▶ Work required
Where in the entries below does "width" appear? Copy every line that has it.

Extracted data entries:

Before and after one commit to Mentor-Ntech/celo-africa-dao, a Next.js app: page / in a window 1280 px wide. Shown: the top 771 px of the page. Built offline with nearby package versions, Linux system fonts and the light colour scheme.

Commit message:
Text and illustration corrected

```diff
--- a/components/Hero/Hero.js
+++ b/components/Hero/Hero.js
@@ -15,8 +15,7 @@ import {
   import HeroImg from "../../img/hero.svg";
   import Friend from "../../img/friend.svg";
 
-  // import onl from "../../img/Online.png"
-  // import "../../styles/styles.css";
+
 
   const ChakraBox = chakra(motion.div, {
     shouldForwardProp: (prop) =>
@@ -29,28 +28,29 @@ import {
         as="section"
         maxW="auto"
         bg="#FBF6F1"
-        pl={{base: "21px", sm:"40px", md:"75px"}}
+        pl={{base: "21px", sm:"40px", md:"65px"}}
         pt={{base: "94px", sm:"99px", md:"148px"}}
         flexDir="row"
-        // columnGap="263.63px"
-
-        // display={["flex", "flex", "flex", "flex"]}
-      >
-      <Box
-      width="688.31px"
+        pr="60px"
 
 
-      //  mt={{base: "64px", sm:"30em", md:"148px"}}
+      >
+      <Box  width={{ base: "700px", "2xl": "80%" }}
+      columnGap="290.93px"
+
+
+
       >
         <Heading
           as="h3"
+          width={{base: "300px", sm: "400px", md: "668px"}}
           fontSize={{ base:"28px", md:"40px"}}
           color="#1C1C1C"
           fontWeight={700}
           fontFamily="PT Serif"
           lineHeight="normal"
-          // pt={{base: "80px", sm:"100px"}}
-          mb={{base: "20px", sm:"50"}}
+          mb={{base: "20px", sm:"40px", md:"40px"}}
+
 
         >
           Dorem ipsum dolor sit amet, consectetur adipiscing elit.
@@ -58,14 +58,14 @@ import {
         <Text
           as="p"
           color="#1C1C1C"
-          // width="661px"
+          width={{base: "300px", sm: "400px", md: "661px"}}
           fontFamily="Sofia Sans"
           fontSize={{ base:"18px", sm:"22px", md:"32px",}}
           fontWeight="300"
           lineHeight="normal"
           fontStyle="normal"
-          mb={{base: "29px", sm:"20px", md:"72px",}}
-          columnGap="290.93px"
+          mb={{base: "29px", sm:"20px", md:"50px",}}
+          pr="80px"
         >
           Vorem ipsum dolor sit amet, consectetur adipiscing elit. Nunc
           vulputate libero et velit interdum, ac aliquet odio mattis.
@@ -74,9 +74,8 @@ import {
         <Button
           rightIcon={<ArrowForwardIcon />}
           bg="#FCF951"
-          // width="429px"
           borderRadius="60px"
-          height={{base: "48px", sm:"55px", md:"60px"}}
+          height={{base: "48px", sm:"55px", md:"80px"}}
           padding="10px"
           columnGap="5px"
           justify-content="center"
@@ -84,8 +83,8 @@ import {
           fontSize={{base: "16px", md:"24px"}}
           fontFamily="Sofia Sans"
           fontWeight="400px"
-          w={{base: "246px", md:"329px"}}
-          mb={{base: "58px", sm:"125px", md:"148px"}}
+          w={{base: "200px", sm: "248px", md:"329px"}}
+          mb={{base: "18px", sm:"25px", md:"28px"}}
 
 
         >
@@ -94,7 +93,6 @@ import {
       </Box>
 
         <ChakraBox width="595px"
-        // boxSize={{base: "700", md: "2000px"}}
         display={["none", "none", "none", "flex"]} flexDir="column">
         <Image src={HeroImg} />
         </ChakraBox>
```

▶ Response below
-      width="688.31px"
+      <Box  width={{ base: "700px", "2xl": "80%" }}
+          width={{base: "300px", sm: "400px", md: "668px"}}
-          // width="661px"
+          width={{base: "300px", sm: "400px", md: "661px"}}
-          // width="429px"
         <ChakraBox width="595px"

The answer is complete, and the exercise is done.